In February, Brand USA inaugurated the US-India travel and tourism partnership year in Delhi, led by the US Department of Commerce’s National Travel and Tourism Office (NTTO). The NTTO had forecast a 72 per cent increase in arrivals from 2015 through 2021.

While business travelers and family visits have been the norm so far, more Indians travel to less visited states and try new activities involving adventure and thrills.

“Indians are big consumers of adventure activities and this is exactly what we got in Nevada for them. The US is very much a road trip destination and there is so much to see, different landscapes, just like in India I guess but with a different decor, different people and a great melting pot of cultures,” said Claudia Vecchio, Director of the Department of Tourism & Cultural Affairs in Nevada.
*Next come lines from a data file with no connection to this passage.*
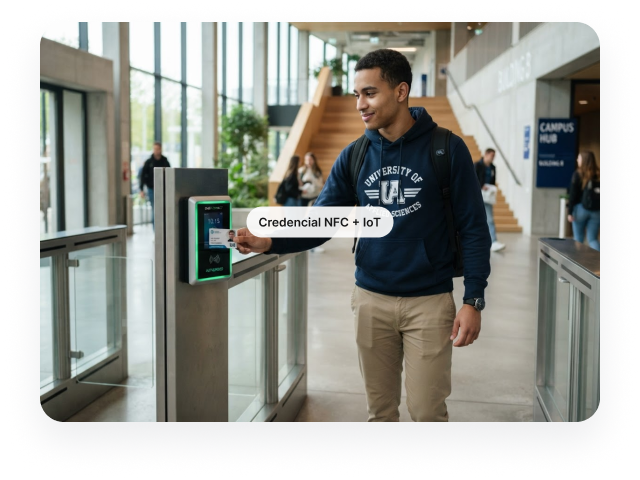
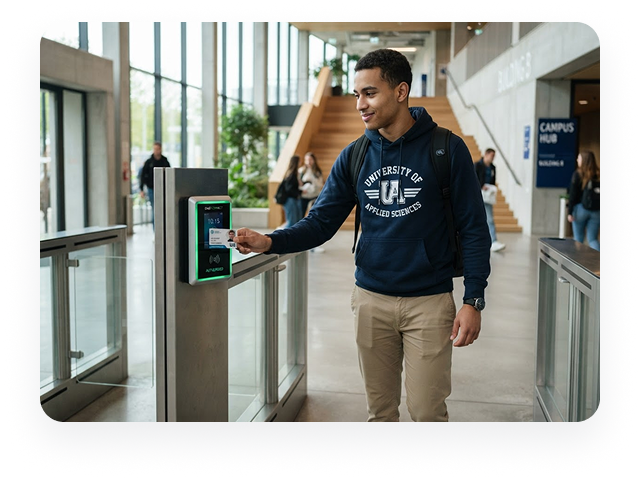
hotfix: fixed image badges

Changed region(s): [[0.375, 0.3438, 0.6562, 0.5]]

diff --git a/js/i18n.js b/js/i18n.js
@@ -26,10 +26,12 @@ const TRANSLATIONS = {
 
     "hero.title": "Attendance, access and occupancy in a single credential",
     "hero.text": "Manage presence control, facility security and real-time monitoring of university spaces through NFC credentials and integrated IoT devices.",
+    "hero.badge": "NFC credential + IoT",
     "hero.alt": "A student taps an NFC credential on an IoT reader at a campus entrance",
 
     "eco.title": "One ecosystem for your campus",
     "eco.text": "Connect academic control, physical infrastructure and campus services in a unified digital environment, ensuring security, traceability and seamless integration.",
+    "eco.badge": "Connected campus",
     "eco.alt": "Students using their NFC credentials at the campus entrances",
 
     "features.title": "Main features",
@@ -58,9 +60,11 @@ const TRANSLATIONS = {
     "segments.title": "Who is TarjePAFI for?",
     "segments.admin.title": "Administrators and university management",
     "segments.admin.text": "Supervise security, optimize the use of spaces and get consolidated campus reports.",
+    "segments.admin.badge": "University management",
     "segments.admin.alt": "University administrators reviewing attendance and occupancy dashboards",
     "segments.student.title": "Students",
     "segments.student.text": "Access authorized venues and check in to class quickly, simply and reliably.",
+    "segments.student.badge": "Student experience",
     "segments.student.alt": "Student tapping an NFC credential on a reader to enter a campus building",
 
     "faq.title": "Frequently asked questions",
@@ -129,10 +133,12 @@ const TRANSLATIONS = {
 
     "hero.title": "Asistencia, accesos y aforo en una sola credencial",
     "hero.text": "Gestione el control de presencia, la seguridad de recintos y el monitoreo de espacios universitarios en tiempo real mediante credenciales NFC y dispositivos IoT integrados.",
+    "hero.badge": "Credencial NFC + IoT",
     "hero.alt": "Un estudiante acerca su credencial NFC a un lector IoT en el ingreso del campus",
 
     "eco.title": "Un solo ecosistema para tu campus",
     "eco.text": "Conecte el control académico, la infraestructura física y los servicios del campus en un entorno digital unificado, garantizando seguridad, trazabilidad e integración fluida.",
+    "eco.badge": "Campus conectado",
     "eco.alt": "Estudiantes usando sus credenciales NFC en los ingresos del campus",
 
     "features.title": "Funcionalidades principales",
@@ -161,9 +167,11 @@ const TRANSLATIONS = {
     "segments.title": "¿Para quién es TarjePAFI?",
     "segments.admin.title": "Administradores y gestión universitaria",
     "segments.admin.text": "Supervise la seguridad, optimice el uso de espacios y obtenga reportes consolidados del campus.",
+    "segments.admin.badge": "Gestión universitaria",
     "segments.admin.alt": "Administradores universitarios revisando dashboards de asistencia y aforo",
     "segments.student.title": "Estudiantes",
     "segments.student.text": "Acceda a recintos autorizados y registre asistencia de forma rápida, simple y confiable.",
+    "segments.student.badge": "Experiencia estudiantil",
     "segments.student.alt": "Estudiante acercando su credencial NFC a un lector para ingresar a un edificio del campus",
 
     "faq.title": "Preguntas frecuentes",

diff --git a/index.html b/index.html
@@ -75,6 +75,7 @@
         </div>
         <figure class="media-photo media-hero">
           <img src="assets/images/hero.png" width="640" height="480" alt="A student taps an NFC credential on an IoT reader at a campus entrance" data-i18n-alt="hero.alt">
+          <figcaption class="media-badge" data-i18n="hero.badge">NFC credential + IoT</figcaption>
         </figure>
       </div>
     </section>
@@ -86,8 +87,9 @@
           <h2 id="ecosystem-title" class="display-2" data-i18n="eco.title">One ecosystem for your campus</h2>
           <p class="body-text" data-i18n="eco.text">Connect academic control, physical infrastructure and campus services in a unified digital environment, ensuring security, traceability and seamless integration.</p>
         </div>
-        <figure class="media-photo">
-          <img src="assets/images/ecosystem.png" width="552" height="300" loading="lazy" alt="Students using their NFC credentials at the campus entrances" data-i18n-alt="eco.alt">
+        <figure class="media-photo media-eco">
+          <img src="assets/images/ecosystem.png" width="584" height="364" loading="lazy" alt="Students using their NFC credentials at the campus entrances" data-i18n-alt="eco.alt">
+          <figcaption class="media-badge" data-i18n="eco.badge">Connected campus</figcaption>
         </figure>
       </div>
     </section>
@@ -196,7 +198,8 @@
         <div class="segment-grid">
           <article class="card segment-card">
             <figure class="media-photo media-segment">
-              <img src="assets/images/segment-admin.png" width="580" height="180" loading="lazy" alt="University administrators reviewing attendance and occupancy dashboards" data-i18n-alt="segments.admin.alt">
+              <img src="assets/images/segment-admin.png" width="363" height="180" loading="lazy" alt="University administrators reviewing attendance and occupancy dashboards" data-i18n-alt="segments.admin.alt">
+              <figcaption class="media-badge" data-i18n="segments.admin.badge">University management</figcaption>
             </figure>
             <h3 class="card-title" data-i18n="segments.admin.title">Administrators and university management</h3>
             <p class="card-text" data-i18n="segments.admin.text">Supervise security, optimize the use of spaces and get consolidated campus reports.</p>
@@ -204,6 +207,7 @@
           <article class="card segment-card">
             <figure class="media-photo media-segment">
               <img src="assets/images/segment-student.png" width="580" height="180" loading="lazy" alt="Student tapping an NFC credential on a reader to enter a campus building" data-i18n-alt="segments.student.alt">
+              <figcaption class="media-badge" data-i18n="segments.student.badge">Student experience</figcaption>
             </figure>
             <h3 class="card-title" data-i18n="segments.student.title">Students</h3>
             <p class="card-text" data-i18n="segments.student.text">Access authorized venues and check in to class quickly, simply and reliably.</p>

diff --git a/css/styles.css b/css/styles.css
@@ -319,13 +319,58 @@ button { cursor: pointer; }
 .menu-toggle[aria-expanded="true"] .menu-toggle-bar:nth-child(3) { transform: translateY(-7px) rotate(-45deg); }
 
 /* ---------- Photos (Figma exports: corners, shadow and badge are baked in) ---------- */
+.media-photo { position: relative; }
 .media-photo img {
   width: 100%;
   height: auto;
 }
-/* The hero export includes ~40px of transparent padding for its shadow;
-   pull it outward so the photo edges line up with the grid. */
-.media-hero { margin: -6% -6.5% -10%; }
+
+/* The hero and ecosystem exports include transparent padding for their
+   drop shadow. The figure box matches the photo area only; the image is
+   enlarged and offset so the shadow spills outside it. Values come from
+   each export's opaque area (margins in % refer to the figure width). */
+.media-hero img {               /* 640x480, photo 560x400 at (40,22) */
+  width: calc(100% * 640 / 560);
+  max-width: none;
+  margin: calc(-100% * 22 / 560) 0 calc(-100% * 58 / 560) calc(-100% * 40 / 560);
+}
+.media-eco img {                /* 584x364, photo 520x300 at (32,16) */
+  width: calc(100% * 584 / 520);
+  max-width: none;
+  margin: calc(-100% * 16 / 520) 0 calc(-100% * 48 / 520) calc(-100% * 32 / 520);
+}
+
+/* Segment photos: same frame size even though the exports differ in width */
+.media-segment {
+  border-radius: 12px;
+  overflow: hidden;
+}
+.media-segment img {
+  aspect-ratio: 580 / 180;
+  object-fit: cover;
+}
+
+.media-badge {
+  position: absolute;
+  left: 50%;
+  top: 50%;
+  transform: translate(-50%, -50%);
+  max-width: calc(100% - 32px);
+  padding: 6px 14px;
+  border-radius: 999px;
+  background: var(--white);
+  box-shadow: 0 4px 14px rgba(15, 23, 42, 0.18);
+  font-size: 0.75rem;
+  font-weight: 600;
+  line-height: 1.4;
+  color: var(--text);
+  white-space: nowrap;
+  overflow: hidden;
+  text-overflow: ellipsis;
+}
+
+/* Let the photo shadows reach the screen edge without causing side scroll */
+main > section { overflow-x: clip; }
 
 /* ---------- Hero ---------- */
 .hero { padding: var(--s-9) 0; }
@@ -436,6 +481,7 @@ button { cursor: pointer; }
 }
 .segment-card { padding: var(--s-4) var(--s-4) var(--s-5); }
 .segment-card .media-segment { margin-bottom: var(--s-4); }
+.segment-card .card-title { margin-top: var(--s-1); }
 .segment-card .card-title,
 .segment-card .card-text { padding: 0 var(--s-2); }
 
@@ -786,10 +832,6 @@ body.modal-open { overflow: hidden; }
   .header-actions { gap: var(--s-2); }
 
   .btn-row .btn { flex: 1 1 0; padding: 0 var(--s-3); }
-
-  /* Never pull the hero photo past the 16px page gutter */
-  .media-hero { margin-left: max(-6.5%, calc(-1 * var(--s-4))); margin-right: max(-6.5%, calc(-1 * var(--s-4))); }
-
   .feature-card { padding: var(--s-4); }
 
   .steps {

diff --git a/README.md b/README.md
@@ -41,4 +41,4 @@ Deployed with GitHub Pages from the `main` branch, root folder (`Settings > Page
 ## Notes
 
 - The contact form has no backend yet. Submissions are simulated in `js/main.js` (`initForms`).
-- The photos in `assets/images/*.png` are exported from the Figma mock-up with their Spanish badges baked in. To make the badges follow the language switch, export the photos without the badge layer and add the badges back as HTML.
+- The photos in `assets/images/*.png` are exported from the Figma mock-up without their badges. The badges are HTML (`.media-badge`), so they follow the language switch.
According to Brand USA, India ranks 11th in international visitors and also represents the sixth biggest spender with $13.6 billion registered last year.

“There is really a great opportunity, only one per cent of the population has a passport and there is a growing middle class. It leaves room for a lot development,” Shepard said.

The increasing number of direct flights from India by national carrier Air India has also helped in catering to the tourists’ demand, the latest being Delhi-Washington DC. A couple of years ago, Air India also added San Francisco to its other non-stop flights to New York, Chicago and Newark. The carrier is said to be evaluating a direct flight to Los Angeles as well.

“With the non-stop service from India, San Francisco Airport has seen the traffic back and forth to India grow by 10 per cent, said Melissa Andretta, Director of International Marketing at San Francisco International Airport.

“The United States has always been a prime destination for Indian tourists, the country being home to an important Indian diaspora. We are seeing a lot of FITs coming, a lot of Indian weddings celebrated in Washington DC where an important Indian origin population lives. You can even celebrate Indian festivals like Diwali just like you would do in India as the city organises special decorations and festivities,” said Yi Lu, International Sales Manager at Destination DC.

On the recent visa restrictions on Indian travellers to the USA, Shepard said that they had no impact on the tourism to India and that Indians are warmly welcomed by many Americans. (IANS)